Beginning in 1531, tension between Luther and Roth increased as a result of the Zwickau city council’s endeavor to dismiss a pastor without just cause. Finally, Luther considered Roth, who was the secretary for the city council, as being separated from his fellowship—that is, excommunicated—and this ban was never lifted. In a letter of November 27, 1535, Luther told Nicolaus Gerbel (ca. 1485–1560) of Strassburg that he wanted Roth’s edition of the postil to be totally eradicated.
Concerning the postil, you have more respect for it than I do. I would like the whole book to be destroyed. And this is what I am doing: I am entrusting to Dr. Caspar Cruciger the work of re-editing the whole into a new and better form, which would be of benefit to the whole Church everywhere. He is the sort of man, unless love deceives me, who will correspond to Elisha, if I were Elijah (if one may compare small things with great), a man of peace and quiet, to whom I shall commend the church after [I depart]; Philip does this too.
Despite the displeasure of Luther, Rörer, and Cruciger behind the scenes, Roth’s edition of the Winter Postil continued to be published and sold alongside Luther’s edition, yet then ceased to be published after Luther’s own revision of his Winter Postil came out in 1540. Roth’s edition of the Summer Postil, likewise, ceased to be published after Cruciger’s edition appeared in 1540. Roth’s Festival Postil, however, was never replaced by Luther, and thus continued to be published throughout the sixteenth century.
[To be continued . . . ]

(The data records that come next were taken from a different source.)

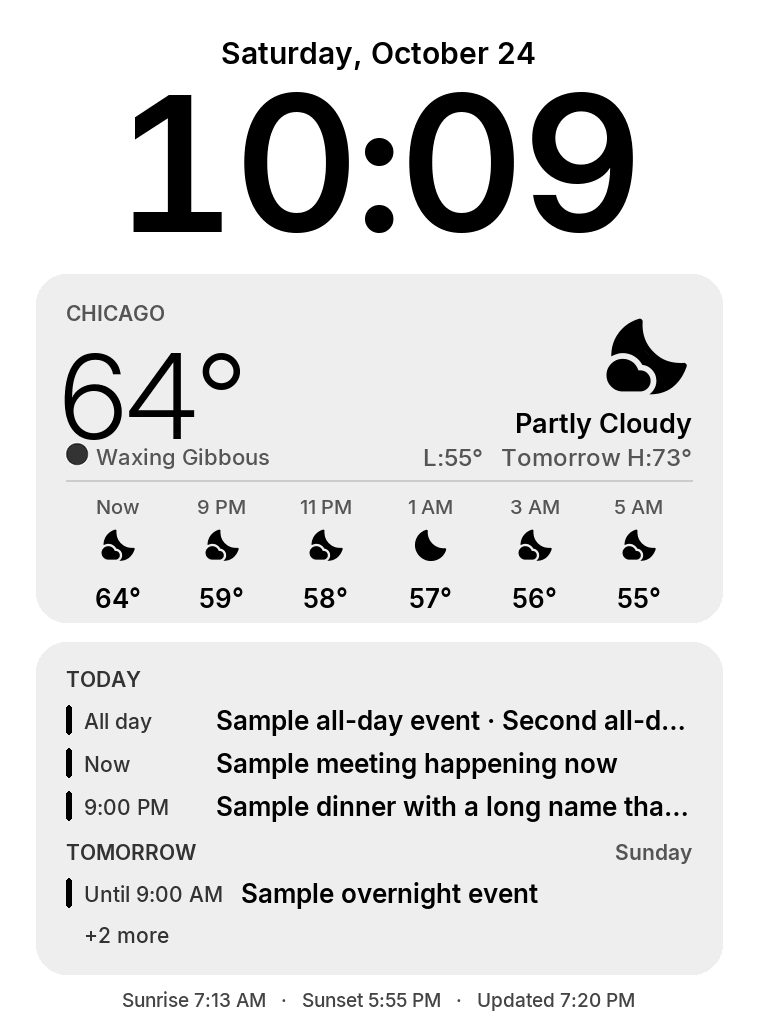
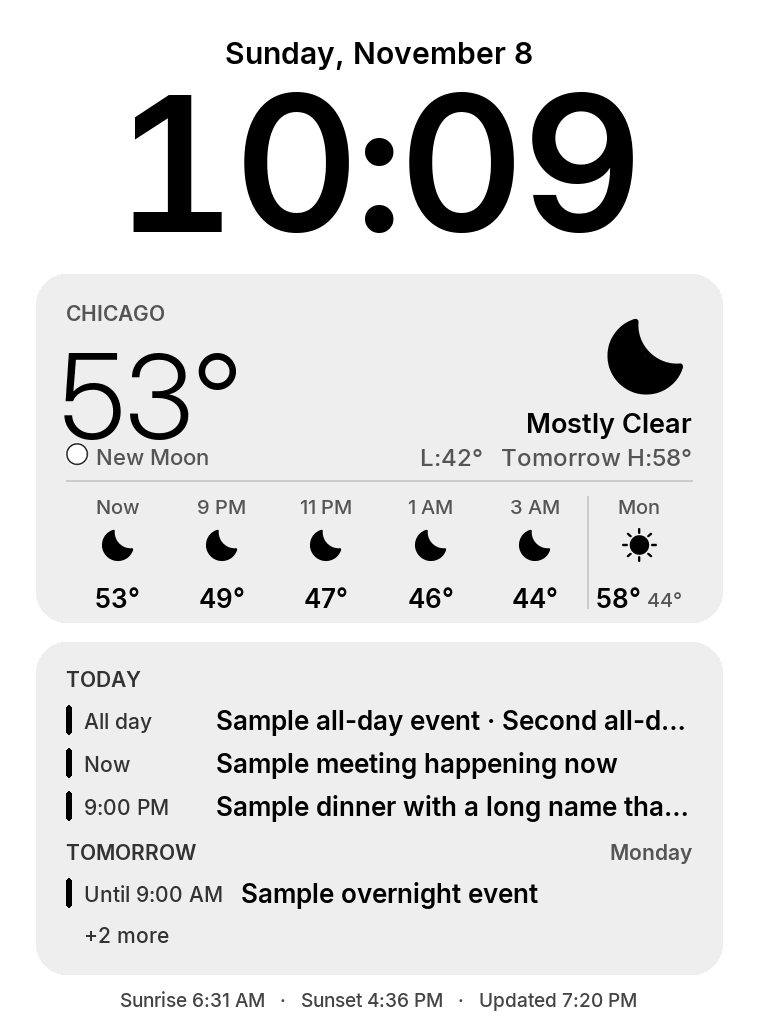
Tomorrow column in the weather strip; Phase 0 hardening
Weather: the last hourly slot now shows tomorrow's daytime forecast
(weekday, icon, rain chance, high/low) from the daily periods.

Workflow: build job back to a read-only token; the deploy job creates
the marker commit through the Git data API (no checkout, official
actions only), deploys under it, cancels a deployment that doesn't
finish, tolerates transient status errors, and then polls the live
meta.bin until its hash matches what was built, so a deploy that
changes nothing fails instead of passing. Hourly run prunes old
deployment records. deploy.js is a committed file. A ruleset keeps
the Actions token off main.

Kindle: power watcher re-arms if lipc-wait-event dies and waits for
the loop before restoring the UI; "stop" file as a second exit; meta
fetched before the image; download size caps; cache written only on
change; log mirrored before rotation; framebuffer stride checked at
startup; preflight failures written to last_error.txt.

Renderer: daily-forecast fields guarded (a malformed period no longer
blanks the card), hourly shortForecast guarded, moon-phase default.
diag.sh: dd probe reports dd's exit code, not tail's.

diff --git a/.github/scripts/deploy.js b/.github/scripts/deploy.js
@@ -1,0 +1,100 @@
+// Deploys the Pages artifact under a fresh marker commit, then checks that Pages is really
+// serving the new render. Run by actions/github-script from render.yml.
+//
+// Why not actions/deploy-pages: it always deploys under GITHUB_SHA, and Pages got stuck on a
+// repeated SHA for 12 hours while every deploy reported success (2026-11-08). The marker commit
+// (main's tree, new message) is created through the Git data API so this job never checks out
+// or runs third-party code with a token that can write to the repo.
+//
+// Env: ARTIFACT_ID, META_SHA256 (sha256 of the meta.bin that was uploaded), DASH_TOKEN.
+
+const crypto = require('crypto')
+
+const TERMINAL_FAILURES = ['deployment_failed', 'deployment_content_failed', 'deployment_attempt_error',
+  'deployment_lost', 'deployment_cancelled']
+const sleep = ms => new Promise(r => setTimeout(r, ms))
+
+module.exports = async ({ github, context, core }) => {
+  const { owner, repo } = context.repo
+  const base = context.sha
+
+  // 1. Marker commit on the deploy-marker branch.
+  const { data: baseCommit } = await github.request('GET /repos/{owner}/{repo}/git/commits/{sha}', { owner, repo, sha: base })
+  const { data: marker } = await github.request('POST /repos/{owner}/{repo}/git/commits', {
+    owner, repo,
+    message: `render ${context.runId}`,
+    tree: baseCommit.tree.sha,
+    parents: [base],
+    author: { name: 'render', email: 'render@users.noreply.github.com', date: new Date().toISOString() },
+  })
+  try {
+    await github.request('PATCH /repos/{owner}/{repo}/git/refs/{ref}', { owner, repo, ref: 'heads/deploy-marker', sha: marker.sha, force: true })
+  } catch (e) {
+    if (e.status !== 422 && e.status !== 404) throw e
+    await github.request('POST /repos/{owner}/{repo}/git/refs', { owner, repo, ref: 'refs/heads/deploy-marker', sha: marker.sha })
+  }
+  core.info(`marker commit ${marker.sha}`)
+
+  // 2. Pages deployment under the marker SHA.
+  const oidc_token = await core.getIDToken()
+  const { data: dep } = await github.request('POST /repos/{owner}/{repo}/pages/deployments', {
+    owner, repo,
+    artifact_id: Number(process.env.ARTIFACT_ID),
+    pages_build_version: marker.sha,
+    oidc_token,
+  })
+  core.info(`deployment ${dep.id} created`)
+
+  // 3. Wait for it, tolerating transient API errors; cancel it if we give up.
+  let status = 'unknown'
+  let errors = 0
+  const deadline = Date.now() + 5 * 60 * 1000
+  try {
+    while (Date.now() < deadline) {
+      await sleep(5000)
+      try {
+        const { data: s } = await github.request('GET /repos/{owner}/{repo}/pages/deployments/{id}', { owner, repo, id: dep.id })
+        status = s.status
+        errors = 0
+      } catch (e) {
+        if (++errors >= 10) throw e
+        core.warning(`status check failed (${errors}/10): ${e.message}`)
+        continue
+      }
+      core.info(`status: ${status}`)
+      if (status === 'succeed') break
+      if (TERMINAL_FAILURES.includes(status)) throw new Error(`Pages deployment ended with status ${status}`)
+    }
+    if (status !== 'succeed') throw new Error(`Pages deployment still "${status}" after 5 minutes`)
+  } catch (e) {
+    if (status !== 'succeed') {
+      await github.request('POST /repos/{owner}/{repo}/pages/deployments/{id}/cancel', { owner, repo, id: dep.id }).catch(() => {})
+    }
+    throw e
+  }
+
+  // 4. Confirm the live site serves what we built. This is the check that was missing when
+  //    Pages silently kept an old render: a green deploy that changes nothing fails here.
+  const url = `https://${owner}.github.io/${repo}/${process.env.DASH_TOKEN}/meta.bin`
+  const want = process.env.META_SHA256
+  const verifyDeadline = Date.now() + 3 * 60 * 1000
+  let got = ''
+  while (Date.now() < verifyDeadline) {
+    try {
+      const res = await fetch(`${url}?v=${context.runId}-${Date.now()}`, { headers: { 'Cache-Control': 'no-cache' } })
+      if (res.ok) {
+        got = crypto.createHash('sha256').update(Buffer.from(await res.arrayBuffer())).digest('hex')
+        if (got === want) {
+          core.info('live site serves the new render')
+          return
+        }
+      } else {
+        core.info(`live fetch: HTTP ${res.status}`)
+      }
+    } catch (e) {
+      core.info(`live fetch failed: ${e.message}`)
+    }
+    await sleep(10000)
+  }
+  core.setFailed(`Pages reported success but still serves an old render (got ${got.slice(0, 12)}…, want ${want.slice(0, 12)}…)`)
+}

diff --git a/render/render.py b/render/render.py
@@ -170,6 +170,15 @@ class Hour:
 
 
 @dataclass
+class Day:
+    label: str           # weekday abbreviation, e.g. "Mon"
+    icon: str
+    high: int | None
+    low: int | None
+    pop: int
+
+
+@dataclass
 class Weather:
     temp: int
     condition: str
@@ -178,6 +187,7 @@ class Weather:
     low: int | None
     night: bool          # first daily period is a night: show its low first, then the next day's high
     hours: list[Hour]
+    tomorrow: Day | None = None
 
 
 def fetch_weather(now: datetime) -> Weather:
@@ -196,12 +206,12 @@ def fetch_weather(now: datetime) -> Weather:
         if end <= now or p.get("temperature") is None:
             continue
         mid = at + (end - at) / 2
-        hours.append(Hour(at, p["temperature"], icon_for(p["shortForecast"], is_day(mid)),
+        hours.append(Hour(at, p["temperature"], icon_for(p.get("shortForecast") or "", is_day(mid)),
                           (p.get("probabilityOfPrecipitation") or {}).get("value") or 0))
     if not hours:
         raise ValueError("hourly forecast has no current periods")
     current = next(p for p in hourly if datetime.fromisoformat(p["endTime"]) > now)
-    temp, condition = hours[0].temp, current["shortForecast"]
+    temp, condition = hours[0].temp, current.get("shortForecast") or "Cloudy"
 
     # Prefer the live observation from the nearest station when it's fresh.
     try:
@@ -214,10 +224,24 @@ def fetch_weather(now: datetime) -> Weather:
     except (requests.RequestException, KeyError, TypeError, ValueError):
         pass
 
-    night = bool(daily) and not daily[0]["isDaytime"]
-    high = next((p["temperature"] for p in daily if p["isDaytime"]), None)
-    low = next((p["temperature"] for p in daily if not p["isDaytime"]), None)
-    return Weather(temp, condition, icon_for(condition, is_day(now)), high, low, night, hours)
+    # Daily periods are optional extras; a malformed one must not take the card down.
+    night, high, low, tomorrow = False, None, None, None
+    try:
+        days = [p for p in daily if p.get("isDaytime", True)]
+        nights = [p for p in daily if not p.get("isDaytime", True)]
+        night = bool(daily) and not daily[0].get("isDaytime", True)
+        high = days[0].get("temperature") if days else None
+        low = nights[0].get("temperature") if nights else None
+        tm = now.date() + timedelta(days=1)
+        day_p = next((p for p in days if datetime.fromisoformat(p["startTime"]).astimezone(TZ).date() == tm), None)
+        if day_p:
+            night_p = next((p for p in nights if datetime.fromisoformat(p["startTime"]).astimezone(TZ).date() == tm), None)
+            tomorrow = Day(tm.strftime("%a"), icon_for(day_p.get("shortForecast") or "", True),
+                           day_p.get("temperature"), night_p.get("temperature") if night_p else None,
+                           (day_p.get("probabilityOfPrecipitation") or {}).get("value") or 0)
+    except (KeyError, TypeError, ValueError) as e:
+        print(f"daily forecast unusable: {type(e).__name__}", file=sys.stderr)
+    return Weather(temp, condition, icon_for(condition, is_day(now)), high, low, night, hours, tomorrow)
 
 
 @dataclass
@@ -369,7 +393,7 @@ MOON_NAMES = ((1, "New Moon"), (6, "Waxing Crescent"), (8, "First Quarter"), (13
 def moon_phase(day: date) -> tuple[float, str]:
     """Returns (fraction of the lunation 0..1, name). astral's phase runs 0..28 (0 new, 14 full)."""
     days = moon.phase(day)
-    name = next(n for limit, n in MOON_NAMES if days < limit)
+    name = next((n for limit, n in MOON_NAMES if days < limit), "New Moon")
     return days / 28, name
 
 
@@ -434,9 +458,11 @@ def draw_weather(img, d, wx: Weather | None, now: datetime, top: int, bottom: in
 
     # Every two hours of elapsed time, not by clock hour, so the DST fall-back night has no repeats.
     first = wx.hours[0].at
+    hourly_slots = 5 if wx.tomorrow else 6
     picks = [wx.hours[0]] + [h for h in wx.hours[1:]
-                             if round((h.at.timestamp() - first.timestamp()) / 3600) % 2 == 0][:5]
-    col = (R - L) / len(picks)
+                             if round((h.at.timestamp() - first.timestamp()) / 3600) % 2 == 0][:hourly_slots - 1]
+    slots = len(picks) + (1 if wx.tomorrow else 0)
+    col = (R - L) / slots
     for i, h in enumerate(picks):
         cx = int(L + col * i + col / 2)
         label, icon, temp = ("Now", wx.icon, wx.temp) if i == 0 else (fmt_hour(h.at), h.icon, h.temp)
@@ -445,6 +471,23 @@ def draw_weather(img, d, wx: Weather | None, now: datetime, top: int, bottom: in
         if h.pop >= 10:
             d.text((cx, line_y + 82), f"{h.pop}%", font=F["pop"], fill=WX_MUTED, anchor="ma")
         d.text((cx, line_y + 102), f"{temp}°", font=F["hour_t"], fill=INK, anchor="ma")
+
+    if wx.tomorrow:   # last slot: tomorrow's daytime forecast, high over low
+        t = wx.tomorrow
+        cx = int(L + col * (slots - 1) + col / 2)
+        d.line((cx - col // 2, line_y + 16, cx - col // 2, line_y + 128), fill=HAIRLINE, width=2)
+        d.text((cx, line_y + 14), t.label, font=F["hour"], fill=WX_MUTED, anchor="ma")
+        draw_icon(d, t.icon, cx, line_y + 42, 38, anchor="ma")
+        if t.pop >= 10:
+            d.text((cx, line_y + 82), f"{t.pop}%", font=F["pop"], fill=WX_MUTED, anchor="ma")
+        hi = f"{t.high}°" if t.high is not None else "–"
+        lo = f"{t.low}°" if t.low is not None else ""
+        hi_w = text_w(d, hi, F["hour_t"])
+        lo_w = text_w(d, lo, F["hour"]) if lo else 0
+        x = cx - (hi_w + (lo_w + 6 if lo else 0)) // 2
+        d.text((x, line_y + 102), hi, font=F["hour_t"], fill=INK)
+        if lo:
+            d.text((x + hi_w + 6, line_y + 107), lo, font=F["hour"], fill=WX_MUTED)
 
 
 def day_rows(day_events: list[Event], now: datetime, today: bool) -> list[tuple[str, str]]:

diff --git a/README.md b/README.md
@@ -1,8 +1,8 @@
 # kindle-dashboard
 
-An Apple-style wall dashboard for a jailbroken Kindle Paperwhite (5th gen, firmware 5.6.1.1):
-a big clock, local weather and moon phase from the National Weather Service and astral, and today's/tomorrow's
-events from Google Calendar.
+An Apple-style wall dashboard for jailbroken Kindle Paperwhites (running on a 5th gen at firmware 5.6.1.1 and a
+6th gen at 5.6.5): a big clock, local weather and moon phase from the National Weather Service and astral, and
+today's/tomorrow's events from Google Calendar.
 
 ![preview](docs/preview.png)
 
@@ -19,7 +19,10 @@ events from Google Calendar.
   screensaver, and loops: clock every minute, fetch every 5 minutes, full refresh hourly. It decrypts and
   size-checks every download before using it, keeps the last good image for the next start, corrects the device
   clock from the server's `Date` header, and shows a footer banner when data is stale (45 min), the battery is low,
-  or nothing has arrived yet. **Press the power button to exit** back to the normal Kindle UI.
+  or nothing has arrived yet. **Press the power button to exit** back to the normal Kindle UI; if that ever fails,
+  create a file named `stop` in the extension folder (checked once a minute). A refused start writes the reason to
+  `last_error.txt` in the extension folder. Both Kindles have the same 758×1024, 768-byte-stride panel; the script
+  checks the stride at startup and refuses to draw on anything else.
 
 ## Secrets (Settings → Secrets and variables → Actions)
 
@@ -41,6 +44,7 @@ time. `python render/render.py out --sample` renders a preview with a public sta
 1. `python render/make_clock.py` (writes `kindle/extensions/dashboard/clock/` and `banner/`).
 2. Copy `fbink` from a KOReader `koreader-kindle-*.zip` release (`koreader/fbink`) into
    `kindle/extensions/dashboard/bin/`. That build has no image support; the dashboard only uses it to refresh.
+   (The `fbink` that newer jailbreaks install under `/mnt/us/libkh/bin` does not run on its own; use KOReader's.)
 3. Put the base URL (`https://<user>.github.io/<repo>/<DASH_TOKEN>`) in `kindle/extensions/dashboard/url.txt`
    and the `DASH_KEY` value in `kindle/extensions/dashboard/key.txt`.
 4. Copy `kindle/extensions/dashboard` to `/mnt/us/extensions/` and launch it from KUAL, or copy
@@ -59,10 +63,17 @@ protects the content.
   headers `Accept: application/vnd.github+json`, `X-GitHub-Api-Version: 2022-11-28` and
   `Authorization: Bearer <fine-grained token>` (this repo only, Actions: read and write). GitHub answers 204.
   The workflow's own hourly schedule is a fallback. The Kindle shows the stale banner after 45 minutes without a new render.
-- Each run deploys under its own marker commit (main's tree, force-pushed to the `deploy-marker` branch) and
-  calls the Pages deployment API directly. Deploying the same SHA every run (what `actions/deploy-pages`
-  does) left Pages serving a 12-hour-old render while every deploy reported success (2026-11-08); a new
-  SHA cleared it immediately. `deploy-marker` is never meant to be checked out.
+- `.github/scripts/deploy.js` (run by the deploy job) creates a marker commit on the `deploy-marker` branch
+  through the Git data API (main's tree, new message), deploys the artifact under that SHA, cancels the
+  deployment if it doesn't finish, and then **fetches the live `meta.bin` until it matches what was built**.
+  Deploying the same SHA every run (what `actions/deploy-pages` does) left Pages serving a 12-hour-old render
+  while every deploy reported success (2026-11-08); a new SHA cleared it immediately, and the verify step turns
+  a repeat into a failed run. `deploy-marker` is never meant to be checked out.
+- The build job (the one that runs pip packages) has a read-only token. Only the deploy job, which runs official
+  actions only, can write to the repo, and a ruleset on `main` ("protect-main", bypass: repository admins) keeps
+  even that token off the main branch.
+- The hourly scheduled run also deletes deployment records beyond the newest 30; unreachable marker commits are
+  left for GitHub's garbage collection.
 - Public repos get scheduled workflows disabled after 60 days without commits. The `keepalive` job re-enables the
   workflow on every scheduled run; if GitHub disables it anyway, re-enable it from the Actions tab.
 - To rotate the key or path: set the new secret(s), run the workflow, then update `key.txt` / `url.txt` on the Kindle.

The complete text of this introduction, including the detailed annotations not included here, is available in LW 75: Church Postil I. This volume is part of the expansion of the American Edition of Luther’s Works. Learn more at cph.org/luthersworks.